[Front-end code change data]
* * * * * * * * *
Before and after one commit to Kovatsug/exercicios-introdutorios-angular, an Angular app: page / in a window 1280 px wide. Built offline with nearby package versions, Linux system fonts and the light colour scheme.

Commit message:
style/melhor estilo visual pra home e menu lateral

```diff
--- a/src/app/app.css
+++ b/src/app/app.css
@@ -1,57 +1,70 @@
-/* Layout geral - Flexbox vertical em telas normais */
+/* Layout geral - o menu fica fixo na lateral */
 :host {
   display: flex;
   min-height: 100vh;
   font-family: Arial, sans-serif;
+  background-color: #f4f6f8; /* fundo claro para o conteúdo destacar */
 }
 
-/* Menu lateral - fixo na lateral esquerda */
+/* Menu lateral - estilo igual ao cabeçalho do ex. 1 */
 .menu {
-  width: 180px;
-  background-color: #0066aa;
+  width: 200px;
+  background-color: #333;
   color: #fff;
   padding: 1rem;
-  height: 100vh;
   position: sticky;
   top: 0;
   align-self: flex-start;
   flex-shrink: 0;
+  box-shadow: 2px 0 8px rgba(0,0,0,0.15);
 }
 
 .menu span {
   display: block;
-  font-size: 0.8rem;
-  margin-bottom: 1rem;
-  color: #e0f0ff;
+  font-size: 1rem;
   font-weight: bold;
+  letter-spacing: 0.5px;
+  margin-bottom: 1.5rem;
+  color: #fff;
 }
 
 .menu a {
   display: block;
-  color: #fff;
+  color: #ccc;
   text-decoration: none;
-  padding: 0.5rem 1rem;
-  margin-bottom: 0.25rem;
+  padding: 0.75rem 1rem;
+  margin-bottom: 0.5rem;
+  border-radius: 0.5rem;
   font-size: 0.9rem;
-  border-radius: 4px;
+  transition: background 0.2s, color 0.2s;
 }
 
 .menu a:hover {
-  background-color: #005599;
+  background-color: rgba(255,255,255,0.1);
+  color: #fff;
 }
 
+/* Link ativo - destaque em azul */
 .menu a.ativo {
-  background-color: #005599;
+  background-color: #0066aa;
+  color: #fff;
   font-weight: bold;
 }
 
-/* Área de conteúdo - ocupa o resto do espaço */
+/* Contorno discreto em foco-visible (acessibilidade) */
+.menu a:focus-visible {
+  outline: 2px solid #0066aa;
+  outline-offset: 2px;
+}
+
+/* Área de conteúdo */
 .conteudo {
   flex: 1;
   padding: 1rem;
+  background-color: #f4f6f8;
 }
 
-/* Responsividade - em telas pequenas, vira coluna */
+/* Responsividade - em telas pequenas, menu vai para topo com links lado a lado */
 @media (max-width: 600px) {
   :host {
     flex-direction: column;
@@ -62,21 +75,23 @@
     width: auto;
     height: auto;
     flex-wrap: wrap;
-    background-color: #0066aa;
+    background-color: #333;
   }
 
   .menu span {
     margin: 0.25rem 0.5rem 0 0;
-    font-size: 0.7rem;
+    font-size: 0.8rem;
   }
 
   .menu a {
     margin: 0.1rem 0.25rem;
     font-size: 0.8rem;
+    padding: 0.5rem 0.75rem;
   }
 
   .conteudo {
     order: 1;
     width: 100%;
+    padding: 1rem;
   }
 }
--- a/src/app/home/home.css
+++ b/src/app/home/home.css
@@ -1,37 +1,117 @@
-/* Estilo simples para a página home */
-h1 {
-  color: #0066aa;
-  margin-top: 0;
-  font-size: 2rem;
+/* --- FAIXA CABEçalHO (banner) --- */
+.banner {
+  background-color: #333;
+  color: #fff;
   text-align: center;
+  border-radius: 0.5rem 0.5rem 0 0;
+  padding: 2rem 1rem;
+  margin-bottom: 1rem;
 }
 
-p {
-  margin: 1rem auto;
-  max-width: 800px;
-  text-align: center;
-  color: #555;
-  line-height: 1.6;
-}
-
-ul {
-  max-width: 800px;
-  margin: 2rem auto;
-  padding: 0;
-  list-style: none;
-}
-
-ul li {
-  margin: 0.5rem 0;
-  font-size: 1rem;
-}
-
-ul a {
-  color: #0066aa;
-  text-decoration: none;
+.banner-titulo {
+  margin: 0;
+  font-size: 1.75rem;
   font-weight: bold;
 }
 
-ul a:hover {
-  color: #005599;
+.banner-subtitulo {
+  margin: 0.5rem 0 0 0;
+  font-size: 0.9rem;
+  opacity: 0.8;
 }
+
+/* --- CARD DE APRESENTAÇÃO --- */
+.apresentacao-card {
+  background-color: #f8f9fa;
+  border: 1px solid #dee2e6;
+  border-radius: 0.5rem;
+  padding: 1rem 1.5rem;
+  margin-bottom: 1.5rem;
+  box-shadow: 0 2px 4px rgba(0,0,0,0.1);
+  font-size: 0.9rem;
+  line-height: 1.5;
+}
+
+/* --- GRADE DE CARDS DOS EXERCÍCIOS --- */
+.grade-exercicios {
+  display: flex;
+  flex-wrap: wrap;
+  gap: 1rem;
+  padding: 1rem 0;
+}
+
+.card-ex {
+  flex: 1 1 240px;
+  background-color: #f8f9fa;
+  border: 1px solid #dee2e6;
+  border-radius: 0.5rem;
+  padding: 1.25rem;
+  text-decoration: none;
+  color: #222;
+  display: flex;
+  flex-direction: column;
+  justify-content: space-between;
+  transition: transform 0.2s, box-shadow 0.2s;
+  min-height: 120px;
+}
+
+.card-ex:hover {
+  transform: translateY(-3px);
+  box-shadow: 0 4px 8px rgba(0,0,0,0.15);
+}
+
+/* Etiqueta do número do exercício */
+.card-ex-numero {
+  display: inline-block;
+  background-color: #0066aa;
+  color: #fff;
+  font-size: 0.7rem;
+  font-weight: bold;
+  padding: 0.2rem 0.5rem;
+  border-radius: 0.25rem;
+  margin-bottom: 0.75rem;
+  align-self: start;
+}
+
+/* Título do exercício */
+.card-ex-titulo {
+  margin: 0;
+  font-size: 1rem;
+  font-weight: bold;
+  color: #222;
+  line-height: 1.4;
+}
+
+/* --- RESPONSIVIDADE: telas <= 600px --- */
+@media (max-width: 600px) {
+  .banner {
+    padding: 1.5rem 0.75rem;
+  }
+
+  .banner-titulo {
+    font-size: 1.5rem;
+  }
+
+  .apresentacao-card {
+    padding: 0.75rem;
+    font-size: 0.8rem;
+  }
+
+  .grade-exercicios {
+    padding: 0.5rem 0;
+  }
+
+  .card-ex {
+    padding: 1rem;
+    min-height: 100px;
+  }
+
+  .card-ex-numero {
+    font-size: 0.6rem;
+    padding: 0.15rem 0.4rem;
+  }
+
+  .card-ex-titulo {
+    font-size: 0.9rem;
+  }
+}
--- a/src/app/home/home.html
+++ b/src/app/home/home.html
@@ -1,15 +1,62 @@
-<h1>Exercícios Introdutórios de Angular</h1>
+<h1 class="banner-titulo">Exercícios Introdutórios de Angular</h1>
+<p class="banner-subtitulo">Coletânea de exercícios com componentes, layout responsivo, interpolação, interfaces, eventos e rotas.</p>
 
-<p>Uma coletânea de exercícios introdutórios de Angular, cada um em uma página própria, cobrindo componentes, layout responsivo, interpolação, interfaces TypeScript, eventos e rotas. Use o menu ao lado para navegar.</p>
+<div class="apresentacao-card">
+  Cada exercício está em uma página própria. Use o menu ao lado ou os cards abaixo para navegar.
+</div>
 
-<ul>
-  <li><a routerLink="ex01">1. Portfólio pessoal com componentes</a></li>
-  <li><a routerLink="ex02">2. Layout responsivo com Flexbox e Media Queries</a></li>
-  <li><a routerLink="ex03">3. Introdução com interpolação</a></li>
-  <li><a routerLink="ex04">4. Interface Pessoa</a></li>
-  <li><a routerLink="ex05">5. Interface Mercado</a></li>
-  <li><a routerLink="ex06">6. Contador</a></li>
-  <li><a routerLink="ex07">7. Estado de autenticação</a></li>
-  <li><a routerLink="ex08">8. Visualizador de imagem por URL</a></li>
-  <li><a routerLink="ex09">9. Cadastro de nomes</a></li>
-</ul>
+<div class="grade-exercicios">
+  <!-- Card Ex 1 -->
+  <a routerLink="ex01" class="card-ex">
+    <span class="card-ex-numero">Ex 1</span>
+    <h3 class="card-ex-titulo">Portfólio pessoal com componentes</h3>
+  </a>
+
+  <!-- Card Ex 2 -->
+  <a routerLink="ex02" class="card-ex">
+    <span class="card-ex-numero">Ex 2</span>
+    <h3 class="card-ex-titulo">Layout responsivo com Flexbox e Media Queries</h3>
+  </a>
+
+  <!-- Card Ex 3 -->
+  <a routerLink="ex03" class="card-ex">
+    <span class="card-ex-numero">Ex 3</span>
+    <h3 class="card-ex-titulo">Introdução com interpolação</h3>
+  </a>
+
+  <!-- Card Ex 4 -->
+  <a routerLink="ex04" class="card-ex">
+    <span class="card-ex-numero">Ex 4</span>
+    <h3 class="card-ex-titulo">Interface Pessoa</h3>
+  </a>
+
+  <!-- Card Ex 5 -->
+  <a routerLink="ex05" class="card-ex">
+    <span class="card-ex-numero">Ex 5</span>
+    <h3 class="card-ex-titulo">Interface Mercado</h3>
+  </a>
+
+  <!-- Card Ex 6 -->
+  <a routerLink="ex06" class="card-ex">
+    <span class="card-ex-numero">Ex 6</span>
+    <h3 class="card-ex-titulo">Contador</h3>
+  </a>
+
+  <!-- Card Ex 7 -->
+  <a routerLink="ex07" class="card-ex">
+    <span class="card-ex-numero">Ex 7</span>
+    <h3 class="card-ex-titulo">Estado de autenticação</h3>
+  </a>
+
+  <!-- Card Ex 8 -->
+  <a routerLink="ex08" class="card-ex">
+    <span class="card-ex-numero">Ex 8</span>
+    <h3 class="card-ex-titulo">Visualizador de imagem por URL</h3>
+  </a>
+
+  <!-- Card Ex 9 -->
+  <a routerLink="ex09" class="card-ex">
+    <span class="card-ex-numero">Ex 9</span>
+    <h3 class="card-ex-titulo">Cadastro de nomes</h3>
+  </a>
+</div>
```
* * * * * * * * *
**WHAT THE TASK ASKS:**
Scan the records for the word "numero" and copy every line where it is found.

**TASK ANSWER:**
+.card-ex-numero {
+  .card-ex-numero {
+    <span class="card-ex-numero">Ex 1</span>
+    <span class="card-ex-numero">Ex 2</span>
+    <span class="card-ex-numero">Ex 3</span>
+    <span class="card-ex-numero">Ex 4</span>
+    <span class="card-ex-numero">Ex 5</span>
+    <span class="card-ex-numero">Ex 6</span>
+    <span class="card-ex-numero">Ex 7</span>
+    <span class="card-ex-numero">Ex 8</span>
+    <span class="card-ex-numero">Ex 9</span>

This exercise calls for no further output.